Ron Howard's new movie is a high-seas adventure of a frankly old-fashioned sort. In the Heart of the Sea tells the story of the ill-fated Essex, a whaling ship out of Nantucket, which in 1820 was rammed and sunk by an enormous sperm whale some 2000 nautical miles off the coast of South America. This incident was the basis of Herman Melville's 1851 novel Moby-Dick, and Howard's picture is sprinkled with scenes showing the young Melville (Ben Whishaw) extracting the full, horrible tale of the Essex catastrophe, years after it occurred, from its last living survivor, Tom Nickerson (Brendan Gleeson). This is a useful framing device—it allows us to learn what became of the crew after their ship went down. But it's also a distraction: whenever we flash forward to Melville and Nickerson murmuring at one another ("We were headed for the edge of insanity!" the older man rasps), we keep wanting to get back to sea, to the listing ship and the terrified sailors. And of course the whale.
The story is built on an armature of class and commerce, set in the period when whale oil had transformed the world, lighting up its previously gloomy cities and making wealthy men of the ship owners whose vessels harvested this miraculous resource. The hero is tall, blond, chesty Owen Chase (Chris Hemsworth), a seasoned seaman who's expecting to be hired on as a captain for his next whaling expedition. But Owen is a farmer's son, and he's passed over in favor of a nautical newbie named Pollard (Benjamin Walker), the scion of a well-connected whaling family. Owen has to make do with being Pollard's first mate. Cue the classic shipboard clashes.

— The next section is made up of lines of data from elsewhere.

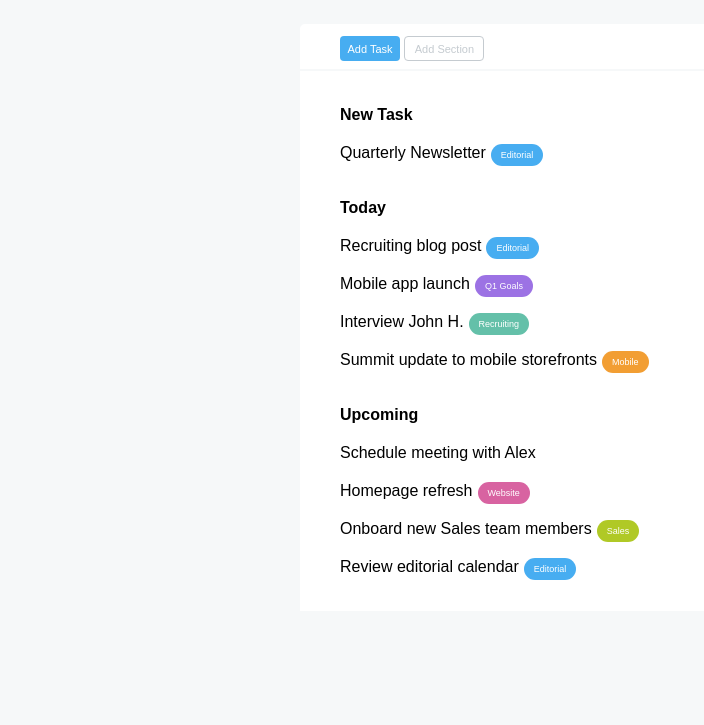
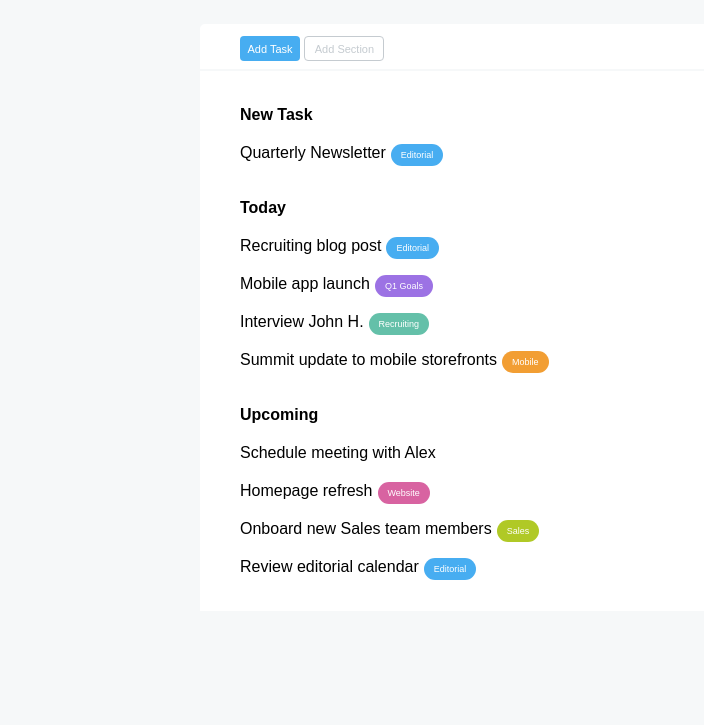
Before and after one commit to marcelloberetta/html-css-toboolist, a plain HTML site: page index.html in a window 1280 px wide. Shown: the part 75-800 px from the top of the page, without its empty margins (0-704 px from the left). Drawn offline with Linux system fonts and the light colour scheme.

Commit message:
Fixed margin (Nav-Main)

```diff
--- a/css/style.css
+++ b/css/style.css
@@ -23,8 +23,8 @@ header{
 }
 
 nav,main{
-  margin-left: 300px;
-  margin-right: 400px;
+  margin-left: 200px;
+  margin-right: 200px;
 }
 
 section{
```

After some listless onshore business with Owen and his pregnant wife (Charlotte Riley), from whom he'll be parted for the next two years, he and the Essex finally set sail, and the picture gets down to business. The action is everything you'd want from this sort of movie. We see the athletic Hemsworth scrambling up into the rigging to free a jammed topsail. We see decks being swabbed and crew members muttering darkly after the clueless Pollard orders the Essex straight into a squall that nearly capsizes the ship. Then we hear someone actually hollering "Thar she blows!"
Whale pickings are generally slim, however. After a year at sea, with not much oil to show for it, the Essex puts in at an Ecuadoran port, where Pollard and Owen hear about a rich field of whales, and where it can be found. They also hear about a great white "demon whale," which they'll soon enough be meeting.
Howard shot the movie on the water (in the Canary Islands) and in a studio tank in England, and the great cinematographer Anthony Dod Mantle does a fine job of putting us right into the midst of the action on the ship's lurching decks. But the digital effects are the real star of the film: the heaving, mountainous waves; the spectacular sinking of the Essex; the continuing attacks by the giant whale, apparently stalking the beleaguered sailors as they float off in their battered rowboats, guided by the tides to who knows where, or what. The scene in which the starving men contemplate the corpse of a just-deceased shipmate conveys the full extent of their desperation.
The movie has none of the metaphorical weight of Melville's book (or of the 1956 film that John Huston made of it—a picture sunk by the miscasting of mild Gregory Peck as the mad Captain Ahab). Hemsworth's physical brio and emotional reach center the movie (and Cillian Murphy's presence, as the ship's second mate, helps, too). But there's not much more to the movie than its rousing action. That could be fun for kids, but in a box-office season freighted with high-profile blockbusters, it might not be enough.